National Space Policy

The Whitehouse has released its National Space Policy (pdf) document. The introduction quotes President Obama from his 15 April speech at the Kennedy Space Center in Florida:

“Fifty years after the creation of NASA, our goal is no longer just a destination to reach. Our goal is the capacity for people to work and learn and operate and live safely beyond the Earth for extended periods of time, ultimately in ways that are more sustainable and even indefinite. And in fulfilling this task, we will not only extend humanity’s reach in space—we will strengthen America’s leadership here on Earth.”

The presentation is a high level view of the administration’s ideas for space exploration. As such, there is very little new information. Rather, it pulls together ideas from a variety of statements including the fiscal year 2011 budget proposal, presentations before Congress and speeches by the President and NASA officials.

President Obama issued this statement about the policy. The Whitehouse has issued a fact sheet on the policy document. And NASA has released its response to the National Space Policy document.

The four major sections of the policy cover:

  • Principles – Shared use of space, a competitive commercial sector, international rights in space and national security
  • Goals – Energize domestic industry, international cooperation, human and robotic exploration and Earth and Solar observation
  • Intersector Guidelines – Directions for governmental agencies and departments to maintain and strengthen United States capabilities
  • Sector Guidelines – Commercial Space, Civil Space and National Security

Comparisons can be made to the 2006 National Space Policy, which is summarized in this Wikipedia article.

The Civil Space Guidelines include the section on Space Science, Exploration and Discovery:

  • Set far-reaching exploration milestones.

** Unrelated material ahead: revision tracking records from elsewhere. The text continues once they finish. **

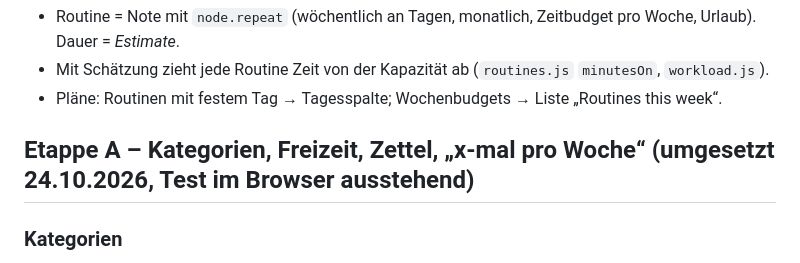
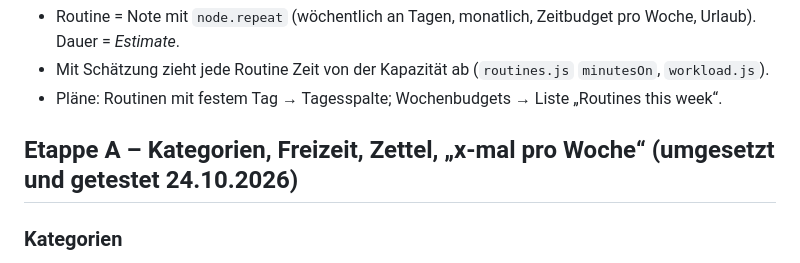
Before and after one commit to Tizian91/MindMapper, a Markdown page: plans/routine-categories-plan.md, the part around the change. Rendered like a GitHub page.

Commit message:
Plan: routine categories stage A done
Co-Authored-By: Claude Opus 5.5 <noreply@anthropic.com>

```diff
--- a/plans/routine-categories-plan.md
+++ b/plans/routine-categories-plan.md
@@ -12,7 +12,7 @@ Routinen sollen auch **motivieren**, nicht nur Zeit von der Kapazität abziehen.
 - Mit Schätzung zieht jede Routine Zeit von der Kapazität ab (`routines.js` `minutesOn`, `workload.js`).
 - Pläne: Routinen mit festem Tag → Tagesspalte; Wochenbudgets → Liste „Routines this week“.
 
-## Etappe A – Kategorien, Freizeit, Zettel, „x-mal pro Woche“ (umgesetzt 24.10.2026, Test im Browser ausstehend)
+## Etappe A – Kategorien, Freizeit, Zettel, „x-mal pro Woche“ (umgesetzt und getestet 24.10.2026)
 
 ### Kategorien
 - **Zuweisen:** Panel → Details, unter *Repeat* eine Zeile **Category** (Auswahl: *(none)*, vorhandene Kategorien, *New category…* → Name eintippen, sofort angelegt und gewählt). Gespeichert als `repeat.category` = ID der Kategorie (Umbenennen ändert nichts an den Routinen).
```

By 2025, begin crewed missions beyond the moon, including sending humans to an asteroid. By the mid-2030s, send humans to orbit Mars and return them safely to Earth
  • Continue the operation of the International Space Station (ISS), in cooperation with its international partners, likely to 2020 or beyond, and expand efforts to: utilize the ISS for scientific, technological, commercial, diplomatic, and educational purposes; support activities requiring the unique attributes of humans in space; serve as a continuous human presence in Earth orbit; and support future objectives in human space exploration
  • Seek partnerships with the private sector to enable safe, reliable, and cost-effective commercial spaceflight capabilities and services for the transport of crew and cargo to and from the ISS
  • Implement a new space technology development and test program, working with industry, academia, and international partners to build, fly, and test several key technologies that can increase the capabilities, decrease the costs, and expand the opportunities for future space activities
  • Conduct research and development in support of next-generation launch systems, including new U.S. rocket engine technologies
  • Maintain a sustained robotic presence in the solar system to: conduct scientific investigations of other planetary bodies; demonstrate new technologies; and scout locations for future human missions
  • Continue a strong program of space science for observations, research, and analysis of our Sun, solar system, and universe to enhance knowledge of the cosmos, further our understanding of fundamental natural and physical sciences, understand the conditions that may support the development of life, and search for planetary bodies and Earth-like planets in orbit around other stars
  • Pursue capabilities, in cooperation with other departments, agencies, and commercial partners, to detect, track, catalog, and characterize near-Earth objects to reduce the risk of harm to humans from an unexpected impact on our planet and to identify potentially resource-rich planetary objects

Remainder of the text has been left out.